Russia says a trial of the Sputnik vaccine showed a 91.4 percent efficacy rate.
India to produce about 300 millon doses of Sputnik V vaccine in 2021.
#Russia is testing the first samples of its #SputnikV vaccine against #COVID19 that were produced in India – CEO of the @rdif_press Kirill Dmitriev. #Dmitriev:
India will produce about 300 mln doses of the Russian @sputnikvaccine in 2021
Russian authorities have taken a different path on vaccination, promoting the government-funded shot, which is based on genetically modified common cold viruses, before testing was complete.
Moscow approved Sputnik V for emergency use in August, before wide-scale clinical trials to prove its efficacy and safety had even begun.
World Health Organization and independent experts criticized the move as risky, noting that it undermined confidence in the vaccine, which Russia plans to market in more than 70 countries.
The financial company promoting the vaccine, the Russian Direct Investment Fund, released on Monday data from the interim result of its Phase 3 study, based on 22,714 participants receiving either the vaccine or a placebo. A total of 78 people across the two groups contracted Covid-19, the disease caused by the coronavirus.
Kirill Dmitriev, the chief executive of the fund, praised the result as “astonishing” and said it would help Russia apply for registration for Sputnik V in potential export markets. He said the fund intended to apply in Argentina this month, and in other Latin American nations and countries in Asia and Africa in January.
Russia has already shipped about 320,000 doses of the vaccine and inoculated about 200,000 people outside of the clinical trials.
The vaccine this month received a vote of confidence from AstraZeneca, the British-Swedish pharmaceutical giant, when it opened talks with Russian vaccine scientists about combining efforts.
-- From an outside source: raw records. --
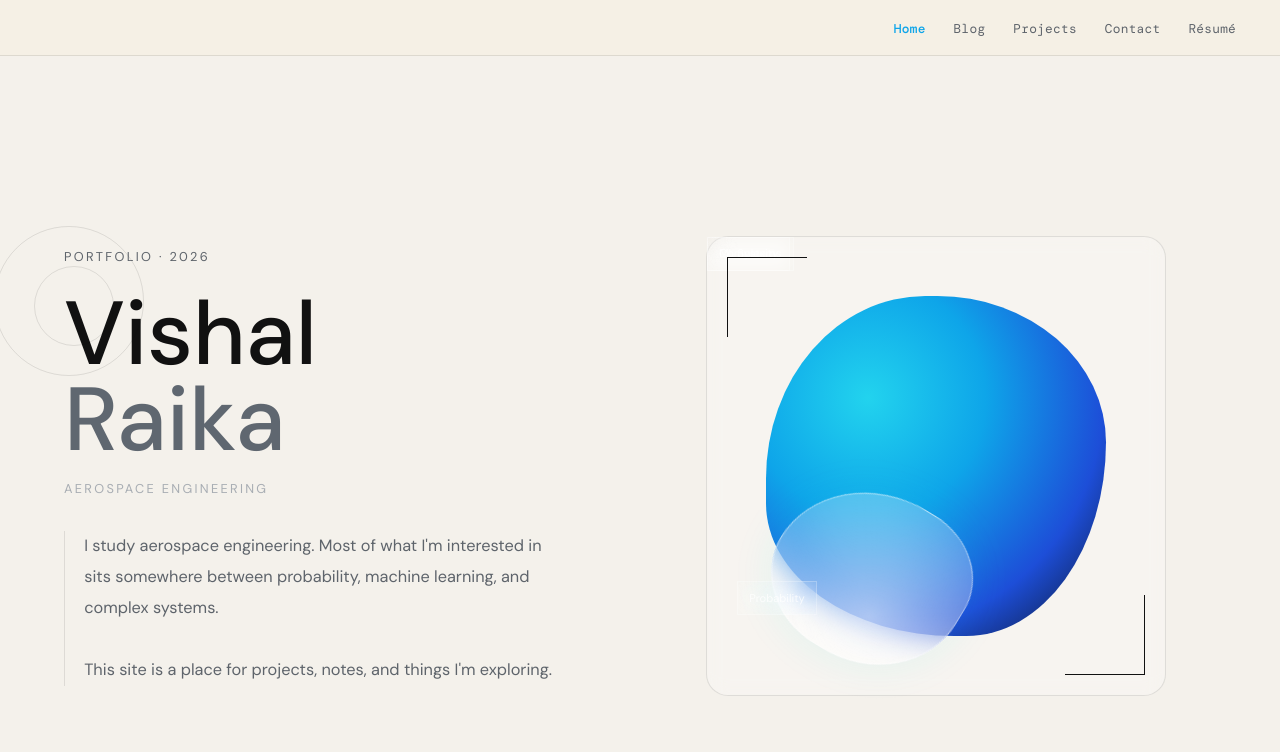
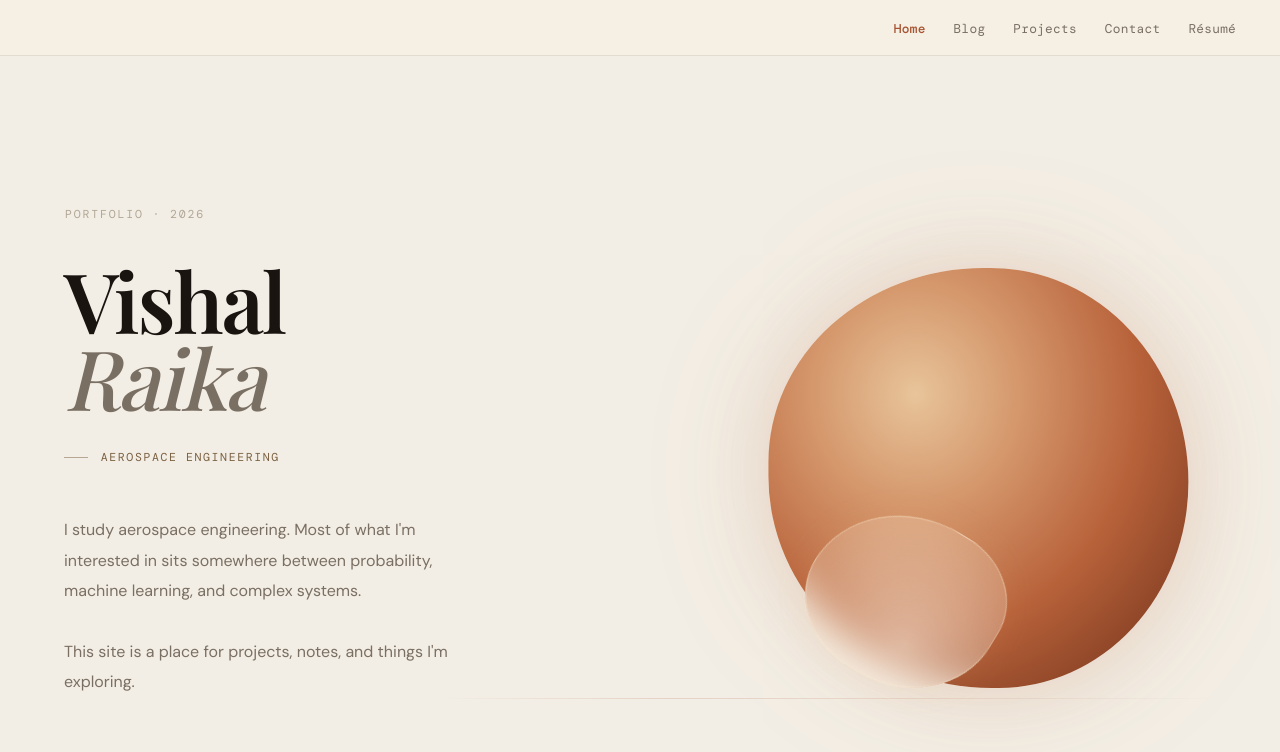
Before and after one commit to ViRaika/ViRaika.github.io, a Jekyll site: the page built from index.html, in a window 1280 px wide. Shown: the top 752 px of the page. Built offline with Jekyll 4.4.1, drawn with Linux system fonts in a browser that asks for light colours; some web fonts are replaced.

Commit message:
Website v3.1.1

```diff
--- a/_layouts/default.html
+++ b/_layouts/default.html
@@ -7,7 +7,7 @@
   <meta name="description" content="{{ site.description }}" />
   <link rel="preconnect" href="https://fonts.googleapis.com" />
   <link rel="preconnect" href="https://fonts.gstatic.com" crossorigin />
-  <link href="https://fonts.googleapis.com/css2?family=DM+Mono:wght@400;500&family=Lora:ital,wght@0,400;0,500;0,600;1,400&family=DM+Sans:wght@300;400;500&display=swap" rel="stylesheet" />
+  <link href="https://fonts.googleapis.com/css2?family=DM+Mono:wght@400;500&family=Lora:ital,wght@0,400;0,500;0,600;1,400;1,500&family=DM+Sans:wght@300;400;500&family=Playfair+Display:ital,wght@0,500;0,600;1,400;1,500&display=swap" rel="stylesheet" />
   <script>
     MathJax = {
       tex: {
--- a/assets/css/style.css
+++ b/assets/css/style.css
@@ -750,107 +750,214 @@ main {
 }
 
 
-/* ===== HOMEPAGE REWORK ONLY ===== */
-:root{
- --bg:#F4F1EB;
- --surface:#F8F5EF;
- --card:#FBF9F4;
- --border:rgba(17,17,17,0.10);
- --text:#111111;
- --muted:#5E646B;
- --faint:#A8ADB3;
- --accent:#0EA5E9;
+/* ===== HOMEPAGE REDESIGN ===== */
+
+/* Override root palette for warm coherence */
+:root {
+  --bg:      #F3EEE5;
+  --surface: #EDE7DB;
+  --card:    #F8F4ED;
+  --border:  rgba(60, 45, 25, 0.10);
+  --text:    #1A1410;
+  --muted:   #7A6F63;
+  --faint:   #B0A695;
+  /* warm terracotta family — belongs to the parchment */
+  --accent:  #A85432;
+  --accent2: #7A6040;
 }
 
-.vr-home{
- display:grid;
- grid-template-columns:1fr 1fr;
- min-height:calc(100vh - 80px);
- align-items:center;
- gap:2rem;
- padding:3rem 4rem;
- background:var(--bg);
+/* ── Layout ────────────────────────────────── */
+.vr-home {
+  display: grid;
+  /* intentional asymmetry: text gets ~45%, blob space gets ~55% */
+  grid-template-columns: 45fr 55fr;
+  min-height: calc(100vh - var(--nav-h));
+  align-items: center;
+  background: var(--bg);
+  overflow: hidden;
 }
 
-.vr-home-left{position:relative;max-width:560px;}
-.vr-eyebrow{
- text-transform:uppercase;letter-spacing:.18em;
- color:var(--muted);font-size:.8rem;margin-bottom:1.5rem;
+/* ── Left: text column ─────────────────────── */
+.vr-home-left {
+  position: relative;
+  padding: 0 2rem 0 max(5vw, 2.5rem);
+  display: flex;
+  flex-direction: column;
+  /* push text slightly above center for editorial tension */
+  padding-bottom: 6vh;
 }
-.vr-title{
- font-size:clamp(4rem,7vw,6rem);
- line-height:.95;
- font-weight:500;
+
+.vr-eyebrow {
+  font-family: var(--font-mono);
+  font-size: 0.72rem;
+  letter-spacing: 0.16em;
+  text-transform: uppercase;
+  color: var(--faint);
+  margin-bottom: 2.4rem;
+  /* subtle left indent to break flush alignment */
+  padding-left: 1px;
 }
-.vr-title span{color:#5f6770;}
-.vr-discipline{
- margin:1rem 0 2rem;
- text-transform:uppercase;
- letter-spacing:.18em;
- font-size:.8rem;
- color:var(--faint);
+
+.vr-title {
+  font-family: 'Playfair Display', var(--font-serif);
+  font-size: clamp(3.8rem, 6.5vw, 6rem);
+  line-height: 0.92;
+  font-weight: 600;
+  letter-spacing: -0.025em;
+  color: var(--text);
+  margin-bottom: 0;
 }
-.vr-bio{
- border-left:1px solid var(--border);
- padding-left:1.2rem;
- color:var(--muted);
- max-width:500px;
- font-size:1.02rem;
- line-height:1.9;
+
+/* "Raika" — slightly lighter, creates name as a two-beat object */
+.vr-title span {
+  color: var(--muted);
+  font-weight: 400;
+  font-style: italic;
 }
-.vr-home-right{display:flex;justify-content:center;align-items:center;}
-.vr-scene{
- position:relative;
- width:460px;height:460px;
- border:1px solid var(--border);
- border-radius:22px;
- background:rgba(255,255,255,.25);
- backdrop-filter: blur(10px);
+
+.vr-discipline {
+  font-family: var(--font-mono);
+  font-size: 0.72rem;
+  letter-spacing: 0.14em;
+  text-transform: uppercase;
+  color: var(--accent2);
+  /* generous gap creates breath between name and discipline */
+  margin-top: 2rem;
+  margin-bottom: 3rem;
 }
-.vr-base-blob{
- position:absolute;inset:0;margin:auto;
- width:340px;height:340px;
- background:radial-gradient(circle at 30% 30%, #22d3ee 0%, #0ea5e9 35%, #1d4ed8 70%, #0b1020 100%);
- border-radius:60% 40% 55% 45% / 50% 58% 42% 52%;
- animation:morph 8s ease-in-out infinite;
+
+/* thin rule — acts as a quiet separator, not decoration */
+.vr-discipline::before {
+  content: '';
+  display: inline-block;
+  width: 24px;
+  height: 1px;
+  background: var(--accent2);
+  vertical-align: middle;
+  margin-right: 0.8rem;
+  opacity: 0.5;
 }
-@keyframes morph{
- 0%,100%{border-radius:60% 40% 55% 45% / 50% 58% 42% 52%;}
- 50%{border-radius:48% 52% 42% 58% / 56% 44% 60% 40%;}
+
+.vr-bio {
+  color: var(--muted);
+  font-size: 1rem;
+  line-height: 1.9;
+  max-width: 400px;
 }
-.vr-glass-blob{
- position:absolute;
- width:195px;height:172px;
- background:radial-gradient(circle at 40% 30%, rgba(255,255,255,.6), rgba(255,255,255,.15));
- border-radius:55% 45% 60% 40%;
- backdrop-filter: blur(16px);
- border:1px solid rgba(255,255,255,.45);
- box-shadow:0 0 40px rgba(34,211,238,.10);
+
+.vr-bio p + p {
+  margin-top: 1.1rem;
 }
-.vr-tag{
- position:absolute;
- color:rgba(255,255,255,.75);
- font-size:.7rem;
- border:1px solid rgba(255,255,255,.25);
- padding:.4rem .7rem;
- backdrop-filter: blur(8px);
+
+/* ── Right: blob field ─────────────────────── */
+.vr-home-right {
+  position: relative;
+  height: calc(100vh - var(--nav-h));
+  /* blob field is borderless, open — no box */
 }
-.vr-tag:nth-of-type(1){top:60px;left:20px;}
-.vr-tag:nth-of-type(2){top:120px;right:20px;}
-.vr-tag:nth-of-type(3){bottom:80px;left:30px;}
-.vr-corner{
- position:absolute;width:80px;height:80px;border-color:rgba(17,17,17,.15);
+
+.vr-scene {
+  position: absolute;
+  inset: 0;
+  /* scene is the full right column — no border, no card */
 }
-.vr-corner.tl{top:20px;left:20px;border-top:1px solid;border-left:1px solid;}
-.vr-corner.br{bottom:20px;right:20px;border-bottom:1px solid;border-right:1px solid;}
-.vr-ring{
- position:absolute;border:1px solid var(--border);
- border-radius:50%;
+
+/* Base blob: warm amber-sand gradient instead of cold blue */
+.vr-base-blob {
+  position: absolute;
+  /* anchor slightly off-center right: creates tension with left text */
+  top: 50%;
+  left: 50%;
+  transform: translate(-38%, -50%);
+  width: min(55vh, 420px);
+  height: min(55vh, 420px);
+  background: radial-gradient(
+    ellipse at 35% 30%,
+    #E8C49A 0%,
+    #D4956A 28%,
+    #B8623A 58%,
+    #6B2E18 100%
+  );
+  border-radius: 60% 40% 55% 45% / 50% 58% 42% 52%;
+  animation: vr-morph 9s ease-in-out infinite;
+  /* soft glow — warm, not neon */
+  box-shadow:
+    0 0 80px rgba(184, 98, 58, 0.18),
+    0 0 160px rgba(184, 98, 58, 0.08);
 }
-.ring1{width:150px;height:150px;left:-70px;top:-20px;}
-.ring2{width:80px;height:80px;left:-30px;top:20px;}
 
-@media(max-width:900px){
- .vr-home{grid-template-columns:1fr;padding:2rem;}
- .vr-scene{width:100%;max-width:420px;height:420px;}
+@keyframes vr-morph {
+  0%, 100% { border-radius: 60% 40% 55% 45% / 50% 58% 42% 52%; }
+  33%       { border-radius: 48% 52% 43% 57% / 54% 46% 58% 42%; }
+  66%       { border-radius: 55% 45% 48% 52% / 42% 56% 44% 58%; }
 }
+
+/* Glass blob: orbits the base blob */
+.vr-glass-blob {
+  position: absolute;
+  width: 195px;
+  height: 172px;
+  background: radial-gradient(
+    ellipse at 38% 28%,
+    rgba(255, 248, 235, 0.55),
+    rgba(255, 235, 200, 0.12)
+  );
+  border-radius: 55% 45% 60% 40%;
+  backdrop-filter: blur(18px);
+  -webkit-backdrop-filter: blur(18px);
+  border: 1px solid rgba(255, 240, 210, 0.38);
+  box-shadow: 0 0 32px rgba(232, 180, 120, 0.10);
+}
+
+/* Minimal geometric accent: a single horizontal rule at 1/3 height */
+/* Creates compositional grounding without decoration noise */
+.vr-scene::after {
+  content: '';
+  position: absolute;
+  left: -20%;
+  right: 8%;
+  /* sits slightly above center, anchors the blob visually */
+  top: calc(50% + min(28vh, 220px));
+  height: 1px;
+  background: linear-gradient(
+    to right,
+    transparent,
+    rgba(168, 84, 50, 0.18) 30%,
+    rgba(168, 84, 50, 0.10) 70%,
+    transparent
+  );
+}
+
+/* hide the tag and corner elements — clean composition */
+.vr-tag,
+.vr-corner,
+.vr-ring { display: none; }
+
+/* ── Responsive ────────────────────────────── */
+@media (max-width: 900px) {
+  .vr-home {
+    grid-template-columns: 1fr;
+    min-height: unset;
+  }
+  .vr-home-left {
+    padding: 3rem 1.5rem 1.5rem;
+    padding-bottom: 0;
+  }
+  .vr-home-right {
+    height: 260px;
+    width: 100%;
+  }
+  .vr-base-blob {
+    top: 50%;
+    left: 50%;
+    transform: translate(-50%, -50%);
+    width: 200px;
+    height: 200px;
+  }
+}
+
+@media (max-width: 600px) {
+  .vr-home-left { padding: 2.5rem 1.25rem 1rem; }
+  .vr-home-right { height: 200px; }
+  .vr-base-blob { width: 160px; height: 160px; }
+}
--- a/index.html
+++ b/index.html
@@ -51,8 +52,19 @@ const SPRING = 0.012, DAMPING = 0.88, BASE_SPEED = 0.008;
 let last = null;
 const glass = document.getElementById('glass');
 
+function getBlobCenter() {
+  const right = document.querySelector('.vr-home-right');
+  if (!right) return { x: 300, y: 300 };
+  const r = right.getBoundingClientRect();
+  const blobW = Math.min(r.height * 0.55, 420);
+  // matches CSS: left 50% + translate(-38%, -50%)
+  const cx = r.width * 0.5 + blobW * (0.5 - 0.38);
+  const cy = r.height * 0.5;
+  return { x: cx, y: cy };
+}
+
 function orbitRadius(a) {
-  return 140 + 22*Math.sin(2*a+0.5) + 14*Math.sin(3*a+1.2) + 8*Math.sin(5*a-0.8);
+  return 155 + 24*Math.sin(2*a+0.5) + 16*Math.sin(3*a+1.2) + 9*Math.sin(5*a-0.8);
 }
 
 function tick(ts) {
```
Also changed, not shown: other parts of index.html (+5 -3 lines).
The AstraZeneca vaccine, developed at the University of Oxford, England, showed encouraging but perplexing results: Two doses of the vaccine provided stronger results (90 percent efficacy) when the first dose was only at half strength than when two full-dose shots were injected (a 62 percent efficacy). The joint efforts will explore whether that vaccine can be made more effective if recipients also receive a shot of Sputnik V.
The Russian trial is scheduled to continue until May, but Mr. Dmitriev said that regulators might halt it on ethical grounds as the vaccine had been proved effective. The efficacy rate was similar to what the Russian group had reported earlier but based this time on a larger, more statistically relevant sample. The results were comparable to those of the Pfizer vaccine, which reported a 95 percent efficacy and has already been approved for use in several countries, and of Moderna’s, which reported a 94.1 percent efficacy rate.
— Andrew E. Kramer